When Conacher retired from professional hockey, he ran as a Liberal in the 1937 Ontario general election. He was elected as a Member of Provincial Parliament (MPP) representing the Toronto Bracondale electoral district in the Ontario Legislative Assembly, defeating the district’s incumbent, Conservative Arthur Russell Nesbitt. Bracondale had a colourful electoral past, and this election night was no different. The October 6 election was a very close race between Nesbitt and Conacher.

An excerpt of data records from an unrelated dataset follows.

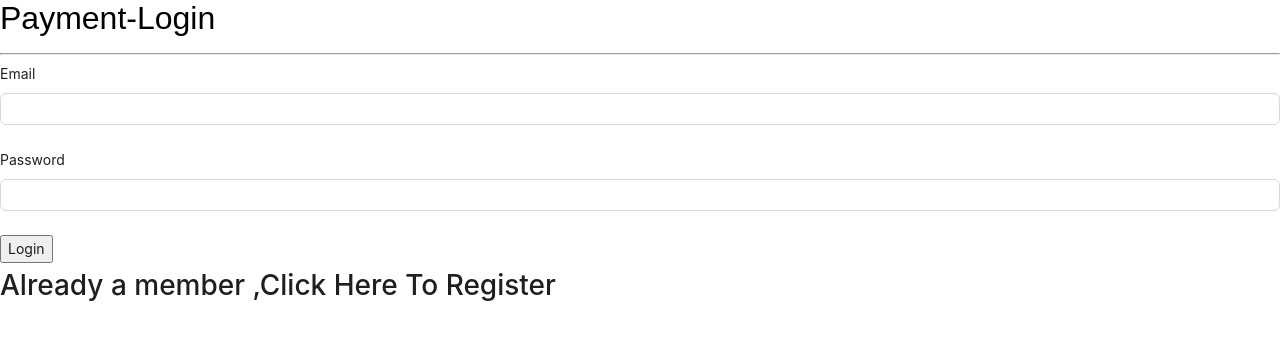
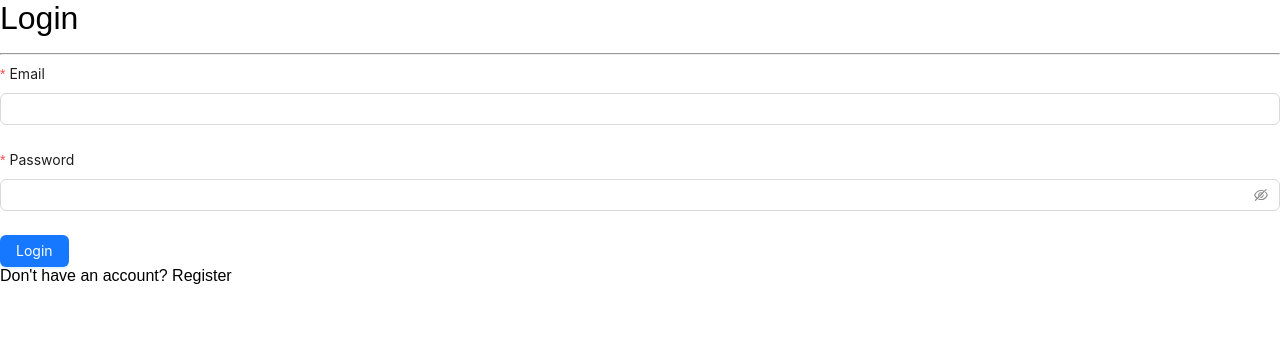
Before and after one commit to rohini125/Currency-Exchanger, a React (Create React App) app in the folder client/: page /login in a window 1280 px wide. Shown: the top 340 px of the page. Built offline with nearby package versions, Linux system fonts and the light colour scheme.

Commit message:
update login form

```diff
--- a/client/src/pages/Login/Login.js
+++ b/client/src/pages/Login/Login.js
@@ -1,44 +1,60 @@
-
-import React from 'react';
-import { Col, Form, Row , Input} from "antd";
-import {useNavigate} from "react-router-dom";
+import React from "react";
+import { Form, Input, Button } from "antd";
+import { useNavigate } from "react-router-dom";
 
 function Login() {
   const navigate = useNavigate();
+
   const onFinish = (values) => {
     console.log("Received values of form: ", values);
+    // Handle login logic here (e.g., API request to verify user)
+    // Navigate to payment page or dashboard after successful login
+    navigate("/payment");
   };
 
   return (
-        <div className="bg-primary flex items-center justify-center h-screen">
-            <div className="card w-400 p-2">
-                <div className="flex items-center justify-between">
-                    <h1 className="text-2xl">Payment-Login</h1>
-                </div>
+    <div className="m-5">
+      <h1 className="text-2xl">Login</h1>
       <hr />
       <Form layout="vertical" onFinish={onFinish}>
-                    <Row gutter={16}>
+        {/* Email */}
+        <Form.Item
+          label="Email"
+          name="email"
+          rules={[
+            { required: true, message: "Please enter your email" },
+            { type: "email", message: "Please enter a valid email" },
+          ]}
+        >
+          <Input />
+        </Form.Item>
 
-                        <Col span={24}>
-                            <Form.Item label="Email" name="email">
-                                <Input type="text"/>
+        {/* Password */}
+        <Form.Item
+          label="Password"
+          name="password"
+          rules={[{ required: true, message: "Please enter your password" }]}
+        >
+          <Input.Password />
         </Form.Item>
-                        </Col>
 
-                        <Col span={24}>
-                            <Form.Item label="Password" name="password">
-                                <Input type="password"/>
-                            </Form.Item>
-                        </Col>
-                    </Row>
+        <div className="flex justify-end">
+          <Button type="primary" htmlType="submit">
+            Login
+          </Button>
+        </div>
+      </Form>
 
-                        <button className="primary-contained-btn w-100" type="submit">
-                            Login
-                        </button>
-                        <h1 className="text-sm underline mt-2" onClick={()=> navigate("/register")}>
-                        Already a member ,Click Here To Register
-                        </h1>
-                </Form>
+      <div className="mt-5">
+        <p>
+          Don't have an account?{" "}
+          <span
+            className="text-blue-500 cursor-pointer"
+            onClick={() => navigate("/register")}
+          >
+            Register
+          </span>
+        </p>
       </div>
     </div>
   );
```
Lines whose indentation alone changed are shown as unchanged.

Conacher represented Bracondale from October 6, 1937 until June 30, 1943, when the Legislature was dissolved for the 1943 Ontario general election. He was challenged for the Liberal nomination in Bracondale by Toronto city alderman E. C. Bogart. Bogart won and then lost the seat to the Co-operative Commwealth’s Rae Luckock a few weeks later.
In the 1945 Canadian general election, Conacher represented the Liberal Party of Canada for a seat in the Canadian House of Commons, where he came second in Toronto’s Trinity electoral district, losing to the Progressive Conservative incumbent. He ran again in Trinity for the Liberals in the 1949 Canadian general election, and this time he was elected. He was re-elected for a final time in the 1953 election.

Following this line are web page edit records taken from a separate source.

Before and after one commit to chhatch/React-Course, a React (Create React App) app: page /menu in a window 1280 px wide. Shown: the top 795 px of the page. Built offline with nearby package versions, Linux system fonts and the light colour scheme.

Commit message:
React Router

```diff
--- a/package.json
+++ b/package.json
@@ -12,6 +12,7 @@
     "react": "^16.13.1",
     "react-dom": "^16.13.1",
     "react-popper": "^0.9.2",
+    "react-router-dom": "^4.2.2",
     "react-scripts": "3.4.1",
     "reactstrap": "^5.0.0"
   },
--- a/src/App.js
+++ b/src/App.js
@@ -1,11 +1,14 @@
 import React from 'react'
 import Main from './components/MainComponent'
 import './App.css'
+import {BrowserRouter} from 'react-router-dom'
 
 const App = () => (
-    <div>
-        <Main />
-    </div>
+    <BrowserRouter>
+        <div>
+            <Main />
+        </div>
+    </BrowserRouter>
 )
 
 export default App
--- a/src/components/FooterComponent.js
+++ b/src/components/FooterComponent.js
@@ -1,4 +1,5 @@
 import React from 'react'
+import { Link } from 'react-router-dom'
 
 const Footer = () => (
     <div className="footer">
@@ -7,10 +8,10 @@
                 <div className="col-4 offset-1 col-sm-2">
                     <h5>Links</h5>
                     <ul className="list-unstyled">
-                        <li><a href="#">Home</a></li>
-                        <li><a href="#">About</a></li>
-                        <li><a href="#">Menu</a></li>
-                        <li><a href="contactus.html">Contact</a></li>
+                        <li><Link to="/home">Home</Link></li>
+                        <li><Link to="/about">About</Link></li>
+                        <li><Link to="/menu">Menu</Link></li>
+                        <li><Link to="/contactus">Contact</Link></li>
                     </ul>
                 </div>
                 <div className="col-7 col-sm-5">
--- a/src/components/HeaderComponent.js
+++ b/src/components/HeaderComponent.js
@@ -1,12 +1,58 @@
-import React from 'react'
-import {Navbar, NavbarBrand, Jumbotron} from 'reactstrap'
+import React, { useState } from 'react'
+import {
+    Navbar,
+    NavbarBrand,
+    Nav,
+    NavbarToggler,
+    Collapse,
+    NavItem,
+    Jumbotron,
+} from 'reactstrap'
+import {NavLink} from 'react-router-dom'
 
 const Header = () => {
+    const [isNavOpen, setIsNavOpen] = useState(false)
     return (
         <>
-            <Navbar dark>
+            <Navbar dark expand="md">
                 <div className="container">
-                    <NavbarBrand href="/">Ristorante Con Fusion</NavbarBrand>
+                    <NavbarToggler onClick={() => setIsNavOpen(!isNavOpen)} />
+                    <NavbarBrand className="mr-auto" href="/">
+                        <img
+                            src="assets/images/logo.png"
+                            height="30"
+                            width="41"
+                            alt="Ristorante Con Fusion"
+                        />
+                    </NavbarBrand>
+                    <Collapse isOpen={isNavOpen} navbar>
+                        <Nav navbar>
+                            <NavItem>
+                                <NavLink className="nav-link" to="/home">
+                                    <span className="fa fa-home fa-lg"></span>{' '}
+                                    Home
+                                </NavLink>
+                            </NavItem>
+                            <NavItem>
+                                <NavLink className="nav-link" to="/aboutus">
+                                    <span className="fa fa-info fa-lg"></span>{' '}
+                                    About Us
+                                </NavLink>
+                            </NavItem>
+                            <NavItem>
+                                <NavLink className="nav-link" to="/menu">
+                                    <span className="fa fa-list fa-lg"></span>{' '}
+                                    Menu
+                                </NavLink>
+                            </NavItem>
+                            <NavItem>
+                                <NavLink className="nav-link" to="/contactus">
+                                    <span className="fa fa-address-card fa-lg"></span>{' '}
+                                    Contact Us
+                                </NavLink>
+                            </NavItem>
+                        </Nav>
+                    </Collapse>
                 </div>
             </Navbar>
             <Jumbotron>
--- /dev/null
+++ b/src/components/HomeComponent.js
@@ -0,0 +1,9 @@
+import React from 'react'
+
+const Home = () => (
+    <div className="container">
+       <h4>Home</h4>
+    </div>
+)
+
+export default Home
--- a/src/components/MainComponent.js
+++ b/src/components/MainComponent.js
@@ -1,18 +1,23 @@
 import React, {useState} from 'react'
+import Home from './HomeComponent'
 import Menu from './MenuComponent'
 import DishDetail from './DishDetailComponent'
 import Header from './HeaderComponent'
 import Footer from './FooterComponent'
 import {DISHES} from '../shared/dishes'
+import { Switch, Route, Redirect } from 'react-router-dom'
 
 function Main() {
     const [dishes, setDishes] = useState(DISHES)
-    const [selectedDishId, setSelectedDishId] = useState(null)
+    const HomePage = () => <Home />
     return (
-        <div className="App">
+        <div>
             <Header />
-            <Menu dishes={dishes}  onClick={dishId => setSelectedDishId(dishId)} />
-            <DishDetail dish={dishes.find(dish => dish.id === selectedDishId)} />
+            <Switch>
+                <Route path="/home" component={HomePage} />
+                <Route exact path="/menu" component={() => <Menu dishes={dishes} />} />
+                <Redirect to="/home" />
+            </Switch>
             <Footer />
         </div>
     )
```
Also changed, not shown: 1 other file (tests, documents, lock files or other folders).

In the spring of 1954 Conacher was in Ottawa attending to his parliamentary duties when he was asked to play in the annual softball game between MPs and members of the parliamentary press gallery. On May 26, in the sixth inning, in his last at-bat-ever, he hit a long drive into left field, stretching a single into a triple, when he sprinted to third base. He stood, breathing heavily and then collapsed face-first from a coronary thrombosis.
One of the other MPs was a doctor who tried to assist him, but there was little that could be done for Conacher and within twenty minutes he was pronounced dead. The next day Conacher was supposed to attend his daughter’s graduation from the University of Toronto. A big funeral was held, and his brother Charlie flew in from England to be there. He was buried at St. Johns York Mills Anglican Church Cemetery in Toronto.

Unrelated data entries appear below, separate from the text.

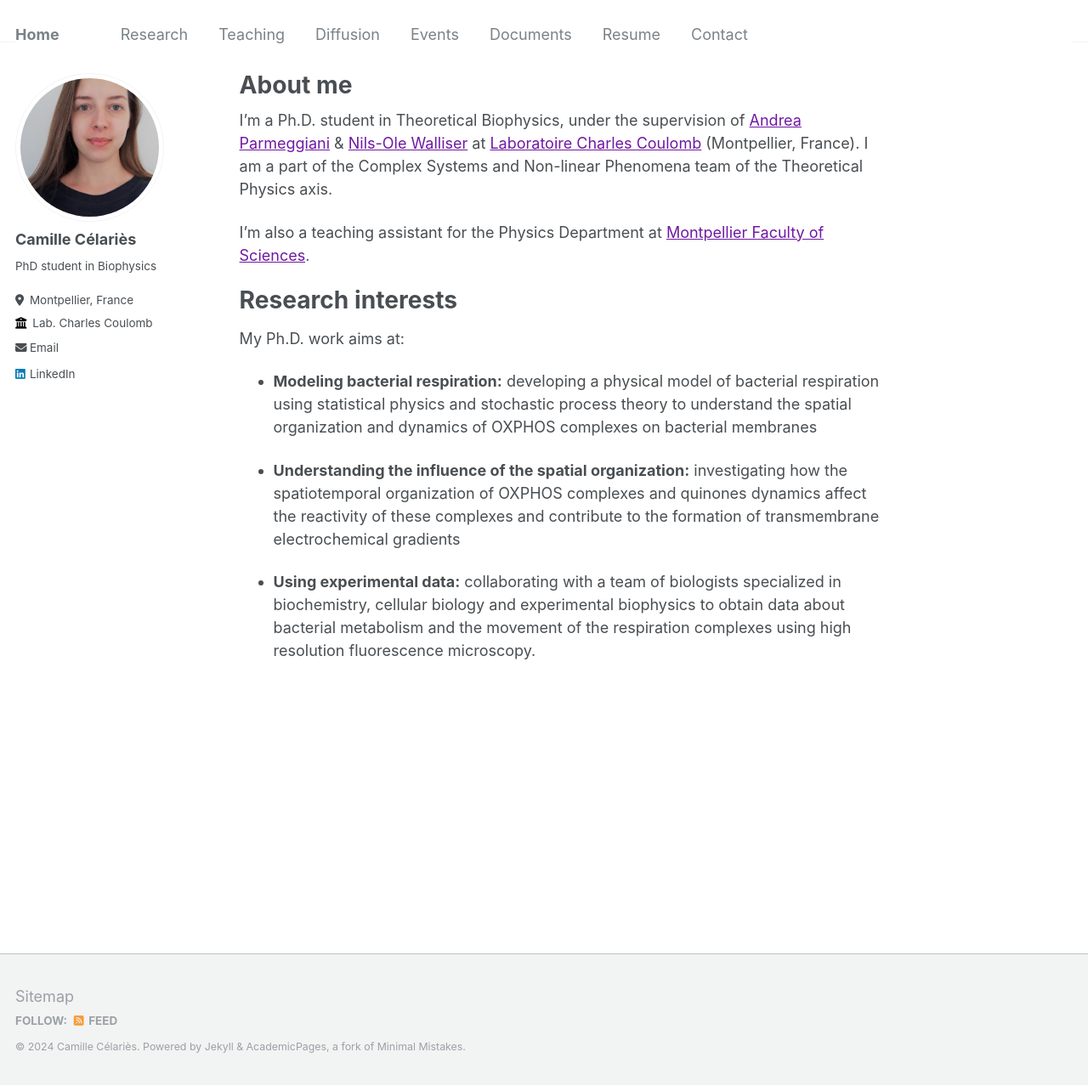
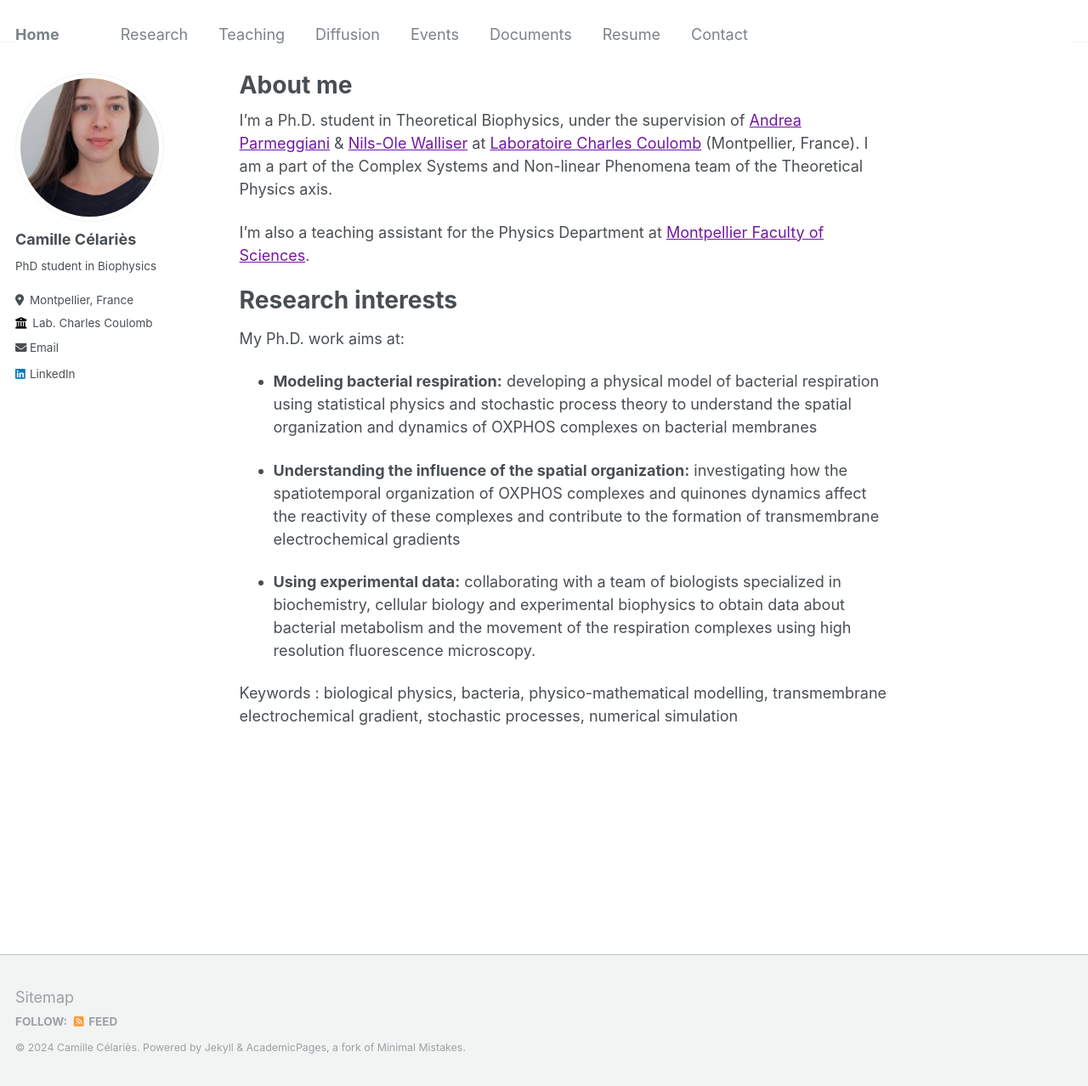
Before and after one commit to camillecelaries/camillecelaries.github.io, a Jekyll site: the page built from _pages/about.md, in a window 1280 px wide and 1278 px high. Shown: the whole window at 85% size. Built offline with Jekyll 4.4.1, drawn with Linux system fonts in a browser that asks for light colours.

Commit message:
Update about.md

```diff
--- a/_pages/about.md
+++ b/_pages/about.md
@@ -22,3 +22,5 @@ My Ph.D. work aims at:
 - <b>Understanding the influence of the spatial organization:</b> investigating how the spatiotemporal organization of OXPHOS complexes and quinones dynamics affect the reactivity of these complexes and contribute to the formation of transmembrane electrochemical gradients
 
 - <b>Using experimental data:</b> collaborating with a team of biologists specialized in biochemistry, cellular biology and experimental biophysics to obtain data about bacterial metabolism and the movement of the respiration complexes using high resolution fluorescence microscopy.
+
+Keywords : biological physics, bacteria, physico-mathematical modelling, transmembrane electrochemical gradient, stochastic processes, numerical simulation
```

He was named Canada’s Greatest Male Athlete of the Half-Century (1950). In 1981 the Pro Football Researchers Association called Conacher “Canada’s Answer to Jim Thorpe”. He is a member of the Canadian Sports Hall of Fame (1955), the Canadian Football Hall of Fame (1963), the Canadian Lacrosse Hall of Fame (1966), and Hockey Hall of Fame (1994). The award for the Canadian Press Canadian male athlete of the year is called the Lionel Conacher Award.
Conacher’s younger brothers, Charlie Conacher, and Roy Conacher, were also Hall of Fame hockey players. His namesake, Lionel Jr., was a first round draft pick in 1960 and played a season with the Montreal Alouettes of the Canadian Football League. His son Brian Conacher represented Canada at the 1964 Winter Olympics and played for the Toronto Maple Leafs of the National Hockey League, winning a Stanley Cup with them in 1966–67 NHL season. Pete Conacher, Lionel’s nephew and the son of Charlie, also played in the NHL. Current NHL player Cory Conacher is also a distant relative of Lionel’s.